“I’m sorry, I don’t understand. I think you are confused.” I wrote. I waited a while longer outside, alone on the bench. I knew I shouldn’t drive until I calmed down. I knew it was common to be confused after a concussion but I didn’t know if that was all he had. I wanted to learn more, to talk to a doctor or just to be told he was going to be fine. . If I wasn’t going to go in to see him after a while I decided to go get the pizza he ordered. The kids would be happy to have it. By the time I parked my car, I saw more texts from my husband, this time all of them made sense. He told me the police came to let him know that the man who had hit his car was drunk, admitted guilt, and was arrested. He told me that the driver was so apologetic to him and kept saying he wouldn’t leave my husband’s side until he knew he was taken care of. He also said that the man who had called me was such a gentle, kind man who helped him out of the car when he was still unconscious and there when he came to wait for the police. Then my husband said I should go get that pizza.

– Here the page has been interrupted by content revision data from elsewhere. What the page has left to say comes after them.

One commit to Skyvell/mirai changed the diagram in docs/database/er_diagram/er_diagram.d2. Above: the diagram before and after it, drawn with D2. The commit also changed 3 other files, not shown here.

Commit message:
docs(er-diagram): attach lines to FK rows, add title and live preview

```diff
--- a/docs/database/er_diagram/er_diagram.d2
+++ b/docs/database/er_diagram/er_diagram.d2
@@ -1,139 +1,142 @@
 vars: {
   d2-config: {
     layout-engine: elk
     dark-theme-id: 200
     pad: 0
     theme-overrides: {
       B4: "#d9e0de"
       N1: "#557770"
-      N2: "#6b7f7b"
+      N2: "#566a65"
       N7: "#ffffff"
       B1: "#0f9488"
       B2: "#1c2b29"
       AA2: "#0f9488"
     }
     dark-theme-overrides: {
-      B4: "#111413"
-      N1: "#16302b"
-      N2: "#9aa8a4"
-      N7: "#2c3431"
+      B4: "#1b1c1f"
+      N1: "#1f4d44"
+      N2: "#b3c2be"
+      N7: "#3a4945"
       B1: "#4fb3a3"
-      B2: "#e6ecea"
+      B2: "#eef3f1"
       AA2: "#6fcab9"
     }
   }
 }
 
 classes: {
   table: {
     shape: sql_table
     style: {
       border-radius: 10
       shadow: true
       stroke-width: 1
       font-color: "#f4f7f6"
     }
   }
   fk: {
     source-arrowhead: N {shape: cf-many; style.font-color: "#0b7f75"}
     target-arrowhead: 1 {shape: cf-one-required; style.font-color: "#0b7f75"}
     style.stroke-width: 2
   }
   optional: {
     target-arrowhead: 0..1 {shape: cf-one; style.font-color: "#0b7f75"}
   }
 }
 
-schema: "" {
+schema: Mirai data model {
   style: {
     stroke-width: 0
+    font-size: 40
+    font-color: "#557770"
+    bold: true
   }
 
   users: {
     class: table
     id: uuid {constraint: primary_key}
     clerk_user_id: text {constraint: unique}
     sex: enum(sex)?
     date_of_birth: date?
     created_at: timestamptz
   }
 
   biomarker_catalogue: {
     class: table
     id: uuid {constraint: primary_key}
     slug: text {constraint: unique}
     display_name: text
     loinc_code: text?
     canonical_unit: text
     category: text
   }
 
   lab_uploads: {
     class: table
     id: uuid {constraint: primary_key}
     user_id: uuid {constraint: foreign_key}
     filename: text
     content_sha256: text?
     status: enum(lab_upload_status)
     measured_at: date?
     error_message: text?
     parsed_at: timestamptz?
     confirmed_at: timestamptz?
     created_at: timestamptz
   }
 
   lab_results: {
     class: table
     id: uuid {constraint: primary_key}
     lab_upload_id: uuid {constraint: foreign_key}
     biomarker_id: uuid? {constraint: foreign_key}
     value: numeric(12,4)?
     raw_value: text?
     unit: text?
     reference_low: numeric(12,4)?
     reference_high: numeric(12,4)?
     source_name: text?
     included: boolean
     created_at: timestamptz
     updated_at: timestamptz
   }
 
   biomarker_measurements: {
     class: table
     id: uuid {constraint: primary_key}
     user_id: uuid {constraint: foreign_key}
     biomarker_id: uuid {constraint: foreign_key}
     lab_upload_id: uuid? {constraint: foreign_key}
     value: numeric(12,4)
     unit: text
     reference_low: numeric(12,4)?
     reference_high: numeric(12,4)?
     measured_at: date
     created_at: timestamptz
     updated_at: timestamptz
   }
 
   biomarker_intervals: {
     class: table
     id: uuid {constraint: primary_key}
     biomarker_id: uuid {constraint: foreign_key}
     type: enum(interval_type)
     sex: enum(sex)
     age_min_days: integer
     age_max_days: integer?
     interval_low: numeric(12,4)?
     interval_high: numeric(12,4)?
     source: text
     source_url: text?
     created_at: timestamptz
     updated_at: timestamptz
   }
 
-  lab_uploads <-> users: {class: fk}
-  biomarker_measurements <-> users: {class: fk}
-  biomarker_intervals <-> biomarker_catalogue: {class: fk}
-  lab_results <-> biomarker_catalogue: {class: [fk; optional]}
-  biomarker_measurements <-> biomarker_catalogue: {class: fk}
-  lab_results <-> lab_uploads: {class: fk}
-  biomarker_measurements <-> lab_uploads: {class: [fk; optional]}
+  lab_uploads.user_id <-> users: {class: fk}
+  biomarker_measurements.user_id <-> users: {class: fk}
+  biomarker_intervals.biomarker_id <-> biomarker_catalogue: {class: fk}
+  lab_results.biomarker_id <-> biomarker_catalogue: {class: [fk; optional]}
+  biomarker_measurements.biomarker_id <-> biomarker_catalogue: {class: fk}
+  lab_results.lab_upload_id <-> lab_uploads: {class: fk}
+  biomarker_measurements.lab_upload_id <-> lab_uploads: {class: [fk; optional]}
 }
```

On my way back to the kids I drove to the site of the accident. There were huge skid marks, shattered pieces of plastic, shards of glass, and a piece of what was once our bumper. The tire tracks went right up on the sidewalk and threw the planter of dirt that had been behind the cement barrier that was shattered into crumbles. We don’t know exactly how the other car hit ours and from what direction since my husband blanked out for the entire accident, but we were told the whole thing was caught on video. I don’t care about the car. I'm not worried about the details of insurance, or lawyers. I don’t have it in me to be angry at the man who drank and caused the accident, but I wouldn’t go as far as my husband who feels bad for him. It is over now. What I do care about is that I almost lost my husband, again and I am so happy I didn’t.

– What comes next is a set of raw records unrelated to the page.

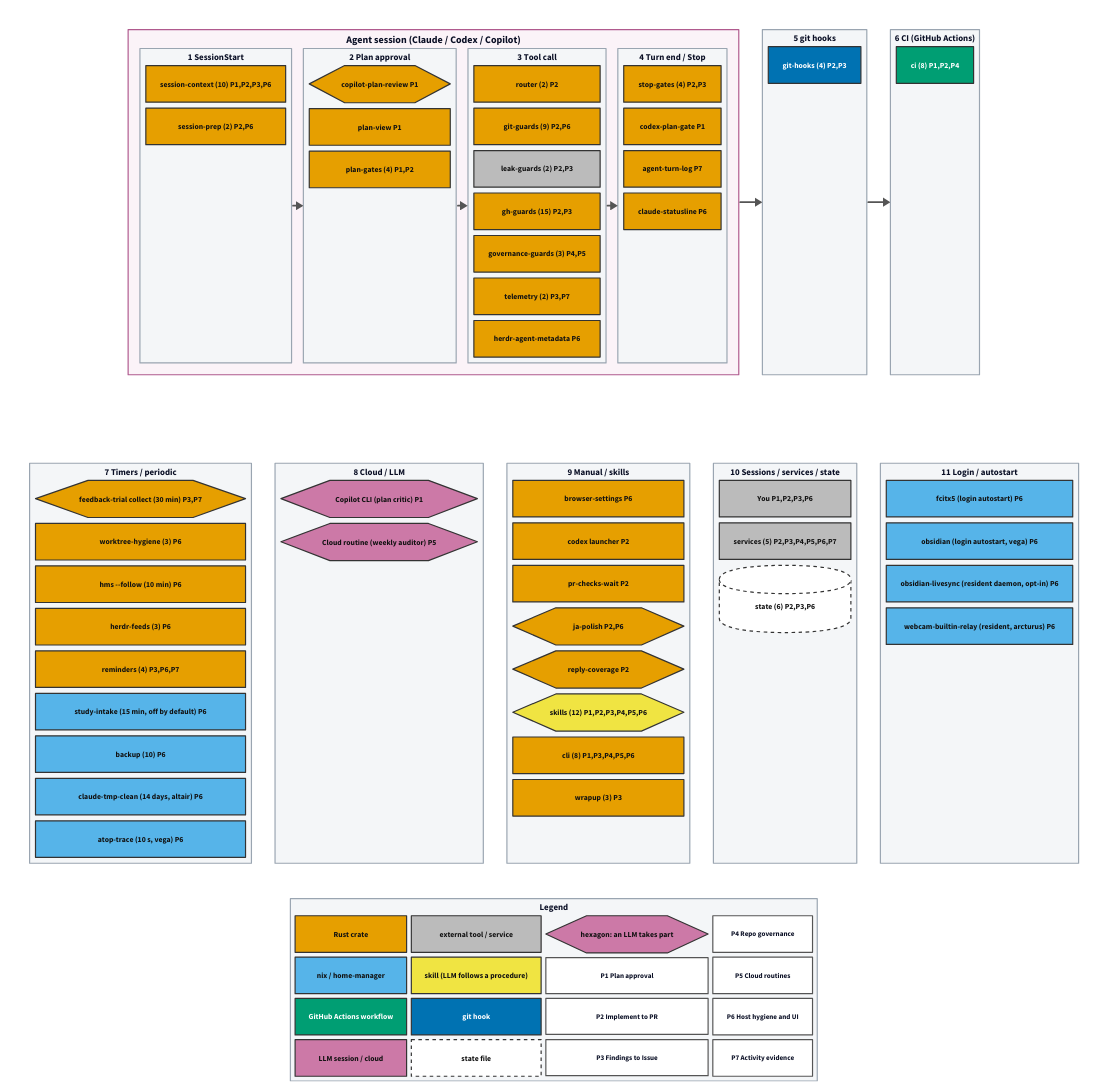
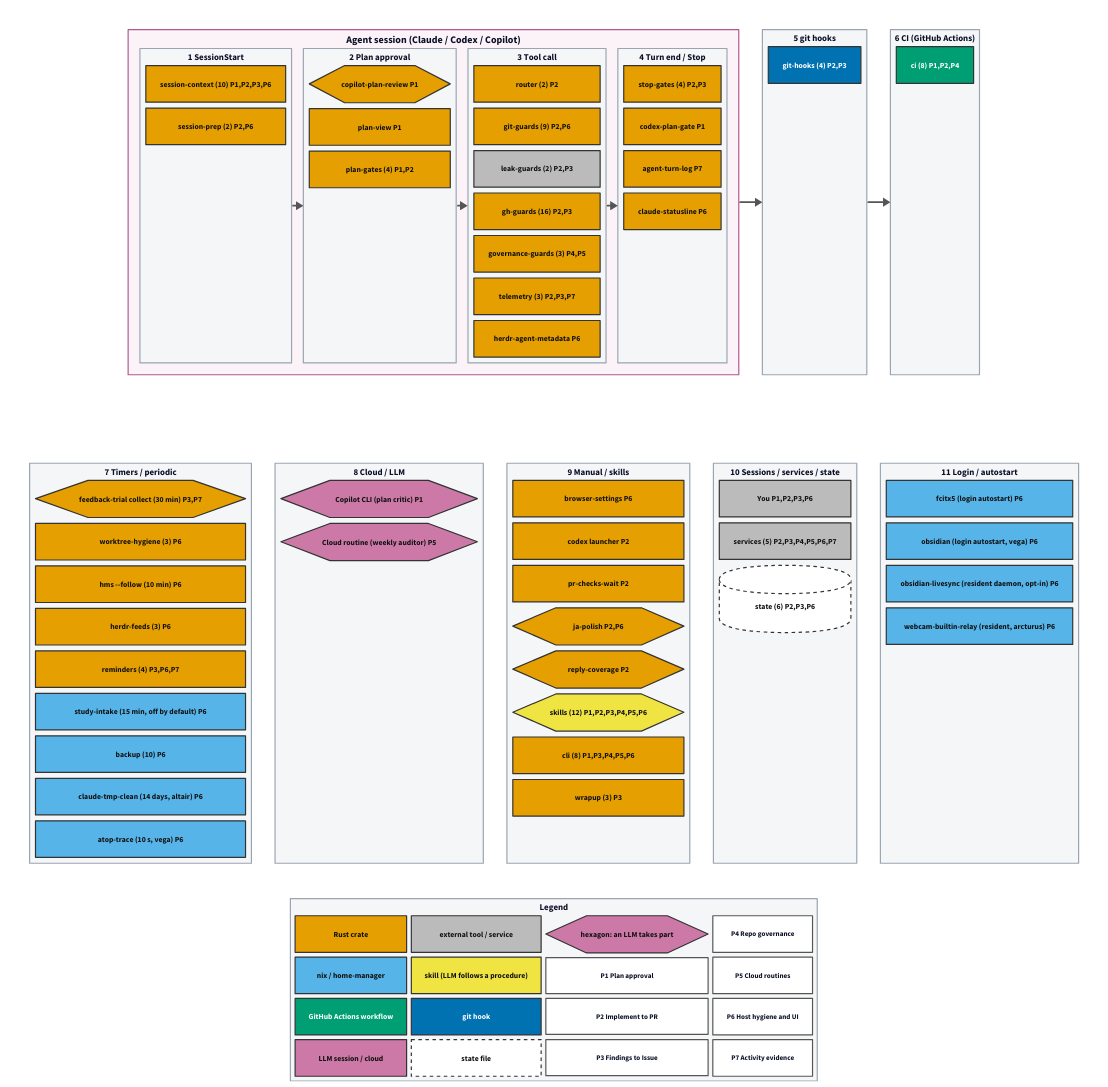
One commit to tarotene/dotfiles changed the diagram in docs/assets/pipeline-map/overview.d2. Above: the diagram before and after it, drawn with D2. The commit also changed 20 other files, not shown here.

```diff
--- a/docs/assets/pipeline-map/overview.d2
+++ b/docs/assets/pipeline-map/overview.d2
@@ -213,13 +213,13 @@
       g_leak_guards: "leak-guards (2)  P2,P3" {
         class: s_external
       }
-      g_gh_guards: "gh-guards (15)  P2,P3" {
+      g_gh_guards: "gh-guards (16)  P2,P3" {
         class: s_rust
       }
       g_governance_guards: "governance-guards (3)  P4,P5" {
         class: s_rust
       }
-      g_telemetry: "telemetry (2)  P3,P7" {
+      g_telemetry: "telemetry (3)  P2,P3,P7" {
         class: s_rust
       }
       g_herdr_feeds: "herdr-agent-metadata  P6" {
```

When I drove from my house to the hospital I saw neighbors out walking their dogs and I was jealous of the simplicity of their evening. I thought about how long it has been since life has felt normal. Every time I reach for a piece of even a new normal, it slips from my fingertips. The next day my husband was home. He was checked and given the all-clear.

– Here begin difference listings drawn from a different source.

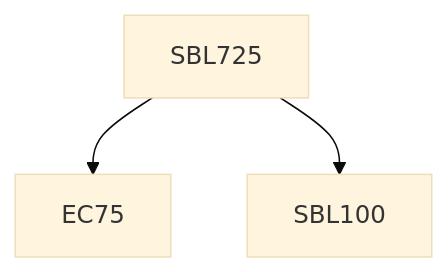
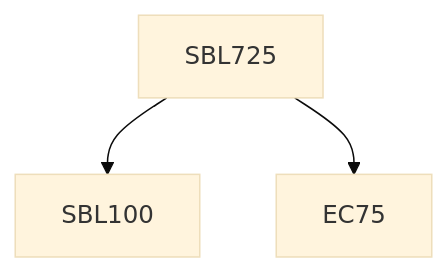
The diagram in content/Biological Sciences/SBL725.md (KeshavBansal0122/CoS_Website), drawn with Mermaid (base theme) before and after one commit. The commit also changed other lines of this file and 2662 other files, not shown here.

````diff
--- a/content/Biological Sciences/SBL725.md
+++ b/content/Biological Sciences/SBL725.md
@@ -15,9 +15,9 @@
 ```mermaid
 flowchart TD
 SBL725-1536[SBL725]
+SBL725-1536 --> SBL100-1536[SBL100]
 SBL725-1536 --> EC75-1536[EC75]
-SBL725-1536 --> SBL100-1536[SBL100]
 
 classDef empty height:17px, fill:transparent, stroke:transparent;
 classDef trueEmpty height:0px, width:0px;
 ```
````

He was told to expect his head to ache for a few days and maybe his body too. I woke him every few hours as instructed to make sure he was okay. When I brought my kids home from school, my son asked for help with his math homework. My husband jumped at the chance to sit with him, and as I watched them both I felt the words “Thank you!” flow over me. Things may not be normal for a while, but if the four of us are together, then we can wait as long as it takes.